─── SOURCE INFORMATION

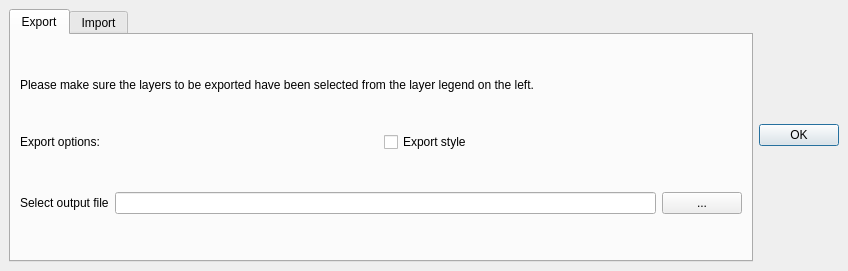
The window that beedip_dockwidget_base.ui (DodoIta/beedip) describes before a commit, drawn with Qt 5.
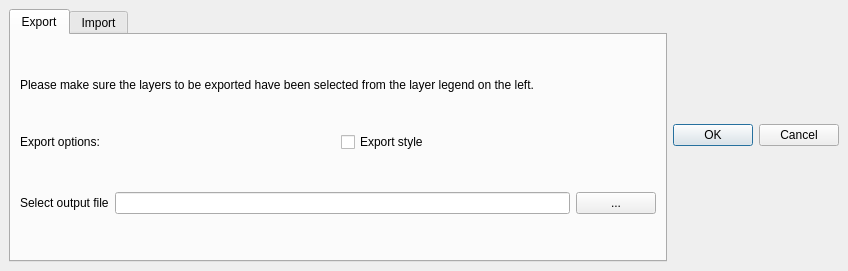
The same window after the commit.

Commit message: implemented retrieval of mouse click coordinates

Diff of the .ui file:
```diff
--- a/beedip_dockwidget_base.ui
+++ b/beedip_dockwidget_base.ui
@@ -135,7 +135,7 @@
        <enum>Qt::Horizontal</enum>
       </property>
       <property name="standardButtons">
-       <set>QDialogButtonBox::Ok</set>
+       <set>QDialogButtonBox::Cancel|QDialogButtonBox::Ok</set>
       </property>
      </widget>
     </item>
```
The commit also changes 1 other file.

──────

■ **WORK ITEM**
Images do not belong in the copy; reproduce all other parts of the records above verbatim.

■ **SOLUTION TO THIS TASK**
The window that beedip_dockwidget_base.ui (DodoIta/beedip) describes before a commit, drawn with Qt 5.
The same window after the commit.

Commit message: implemented retrieval of mouse click coordinates

Diff of the .ui file:
```diff
--- a/beedip_dockwidget_base.ui
+++ b/beedip_dockwidget_base.ui
@@ -135,7 +135,7 @@
        <enum>Qt::Horizontal</enum>
       </property>
       <property name="standardButtons">
-       <set>QDialogButtonBox::Ok</set>
+       <set>QDialogButtonBox::Cancel|QDialogButtonBox::Ok</set>
       </property>
      </widget>
     </item>
```
The commit also changes 1 other file.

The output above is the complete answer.